he United States has scrapped its mask mandate on public transportation after a federal judge ruled the directive was unlawful.
Several major airlines have since relaxed rules forcing customers to wear face masks, following the ruling on Monday, with some eliciting cheers from passengers when the changes were announced over loudspeakers.
US District Judge Kathryn Kimball Mizelle, based in Tampa, Florida, said the US Centers for Disease Control and Prevention failed to justify its decision and did not follow proper rule-making procedures in issuing the mandate.
In her 59-page ruling, Mizelle said the only remedy was to scrap the rule entirely across the country because it would be impossible to end it solely for the limited group of people who objected in the lawsuit.
The White House said the court ruling means that the mask order “is not in effect at this time”.
“This is obviously a disappointing decision,” White House press secretary Jen Psaki told reporters. “The CDC is recommending wearing a mask on public transit.”
The Transportation Security Administration said on Monday night it would it will no longer enforce the mask requirement, and airports in Houston and Dallas almost immediately did away with their mandates after the TSA announcement.
Los Angeles International Airport, the world’s fifth-largest by passenger volume, also dropped its mandate.
However, the Centers for Disease Control continued to recommend masking on transportation which LAX spokesman Heath Montgomery said is “good advice”.
Passengers on a Delta Air Lines flight between Atlanta and Barcelona cheered and applauded when a flight attendant announced the news mid-flight over the ocean.
“No one’s any happier than we are,” the attendant says in a video posted byDillon Thomas, a CBS Denver reporter, who was on the flight.

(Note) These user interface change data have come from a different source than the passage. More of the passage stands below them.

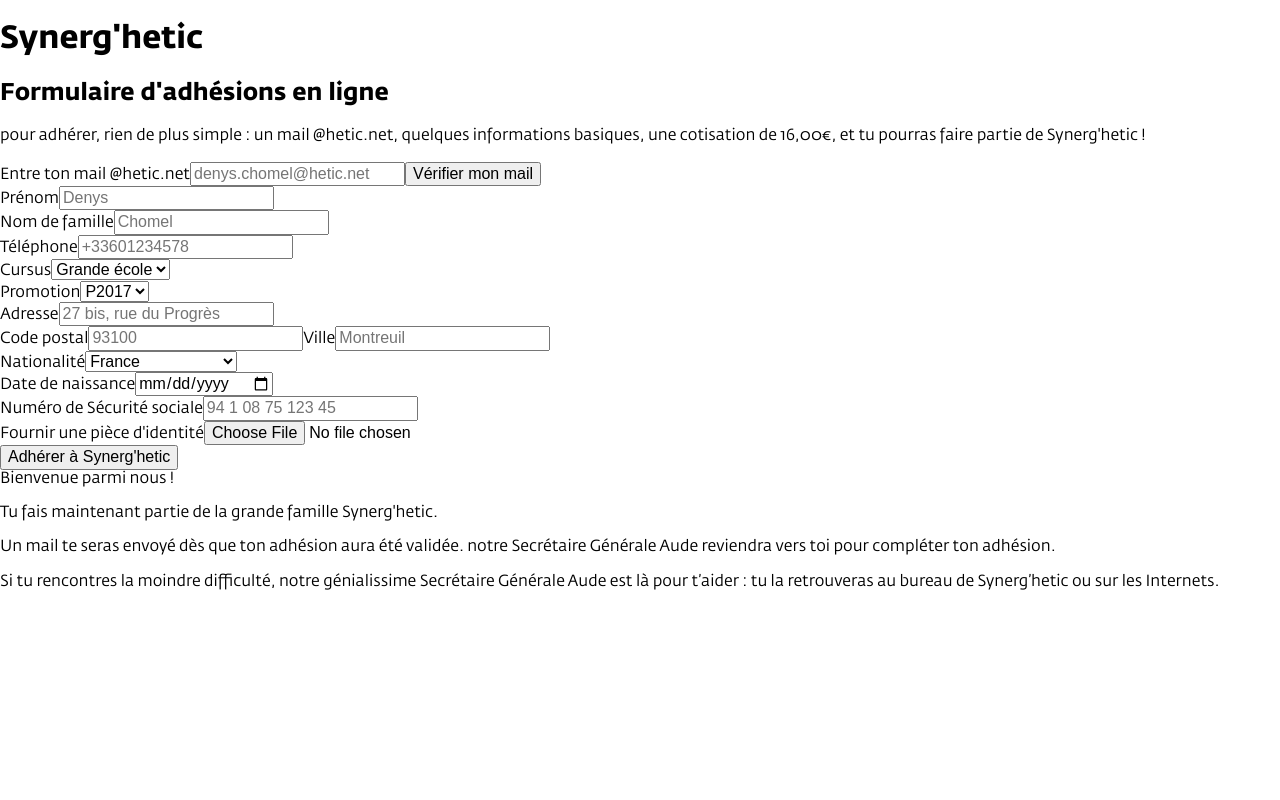
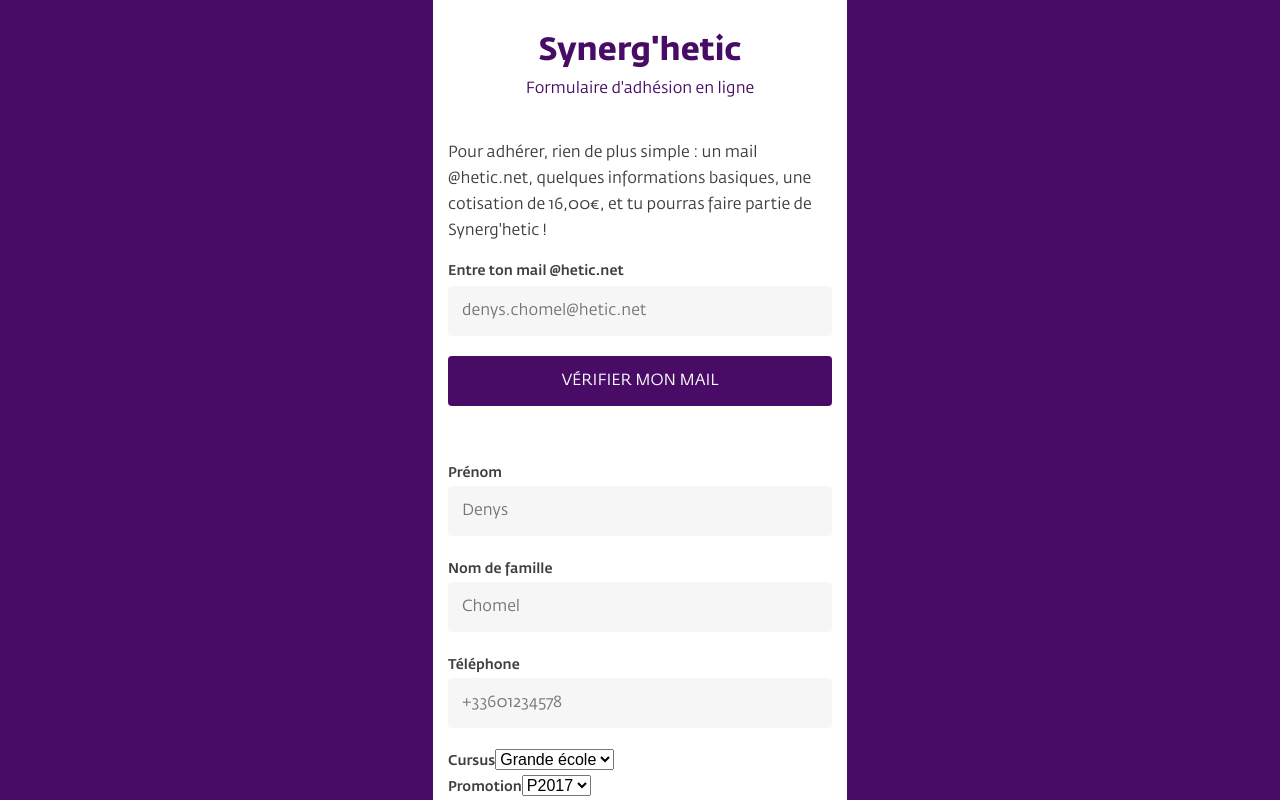
Before and after one commit to synerghetic/synerg-membership, a Nuxt app: page / in a window 1280 px wide. Shown: the top 800 px of the page. Built offline with nearby package versions, Linux system fonts and the light colour scheme.

Commit message:
ADD: basic CSS styles

```diff
--- a/pages/index.vue
+++ b/pages/index.vue
@@ -2,13 +2,13 @@
   <div id="app">
     <header>
       <h1>Synerg'hetic</h1>
-      <h2>Formulaire d'adhésions en ligne</h2>
+      <h2>Formulaire d'adhésion en ligne</h2>
     </header>
     <div class="view view--welcome">
-      <p>pour adhérer, rien de plus simple : un mail @hetic.net, quelques informations basiques, une cotisation de 16,00€, et tu pourras faire partie de Synerg'hetic !</p>
+      <p>Pour adhérer, rien de plus simple : un mail @hetic.net, quelques informations basiques, une cotisation de 16,00€, et tu pourras faire partie de Synerg'hetic !</p>
 
       <form  method="post">
-        <label for="heticmail">Entre ton mail @hetic.net</label>
+        <label for="heticmail--text">Entre ton mail @hetic.net</label>
         <input type="email" name="heticmail--text" value="" placeholder="denys.chomel@hetic.net" autocomplete="email">
         <input type="submit" name="heticmail--submit" value="Vérifier mon mail">
         <input type="text" name="heticmail-imothep" value="" style='display:none;'>
@@ -96,11 +96,11 @@
       </form>
     </div>
 
-    <div class="view view--confirmation">
+    <!-- <div class="view view--confirmation">
       <span>Bienvenue parmi nous !</span>
       <p>Tu fais maintenant partie de la grande famille Synerg'hetic.</p>
       <p>Un mail te seras envoyé dès que ton adhésion aura été validée. notre Secrétaire Générale Aude reviendra vers toi pour compléter ton adhésion.</p>
-    </div>
+    </div> -->
 
     <footer>
       <p>Si tu rencontres la moindre difficulté, notre génialissime Secrétaire Générale Aude est là pour t’aider : tu la retrouveras au bureau de Synerg’hetic ou sur les Internets.</p>
@@ -117,5 +117,94 @@
 <style lang="scss">
   body {
     font-family: 'Fedra', sans-serif;
+    background: rgba(73,12,102,1);
+    font-size: 16px;
+    line-height: 26px;
+    color: #3E3E3E;
+    width: 100%;
+    height: 100%;
+    min-width: 100vw;
+    min-height: 100vh;
+    display: flex;
+    justify-content: center;
+    align-items: center;
+    transition: .3s ease-out;
+    * {box-sizing: border-box;}
+  }
+
+  #app {
+    position: relative;
+    max-width: 414px;
+    // min-height: 100vh;
+    height: 100%;
+    padding: 0 15px;
+    margin: auto;
+    display: flex;
+    flex-flow: column nowrap;
+    background: #FFFFFF;
+  }
+
+  header {
+    width: 100%;
+    height: 140px;
+    display: flex;
+    flex-direction: column;
+    justify-content: center;
+    align-items: center;
+    h1 {
+      font-weight: bold;
+      color: #490C66;
+      margin: 0 0 12px 0;
+    }
+    h2 {
+      font-size: 16px;
+      font-weight: normal;
+      color: #490C66;
+      margin: 0;
+    }
+  }
+
+  .view {
+    p {
+      margin: 0;
+    }
+    form {
+      width: 100%;
+      height: 100%;
+      display: flex;
+      flex-direction: column;
+      margin: 20px 0 14px 0;
+      label {
+        width: 100%;
+        font-weight: 500;
+        font-size: 14px;
+        line-height: 14px;
+        margin-bottom: 8px;
+      }
+      input {
+        width: 100%;
+        height: 50px;
+        background: #F6F6F6;
+        border-radius: 4px;
+        outline: 0;
+        -webkit-appearance: none;
+        border:none;
+        padding: 0 14px;
+        font-family: 'Fedra', sans-serif;
+        color: #3E3E3E;
+        margin-bottom: 20px;
+        transition: .2s ease-out;
+        &[type='submit'] {
+          background: #490C66;
+          color: #FFFFFF;
+          text-transform: uppercase;
+          cursor: pointer;
+          transition: .2s ease-out;
+          &:hover {
+            background: rgba(73,12,102,.7);
+          }
+        }
+      }
+    }
   }
 </style>
```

She added that people who wanted to keep on their masks were encouraged to do so.
“But we’re ready to give ém up,” she added. “So thank you and happy unmasking day!”
New York City’s public transit system planned to keep its mask requirement in place. The Washington Metropolitan Area Transit Authority said it would make masks optional for riders on its buses and trains.
The Association of Flight Attendants, the nation’s largest union of cabin crews, has recently taken a neutral position on the mask rule because its members are divided about the issue. On Monday, the union’s president appealed for calm on planes and in airports.
“The last thing we need for workers on the frontlines or passengers traveling today is confusion and chaos,” union leader Sara Nelson said.
Nelson said it takes airlines 24 to 48 hours to put new procedures in place and tell employees about them. She said passengers should check with airlines for updates about travel requirements.
The mask requirement covered airlines, airports, mass transit and taxis, and was the biggest vestige of pandemic restrictions that were once the norm across the country.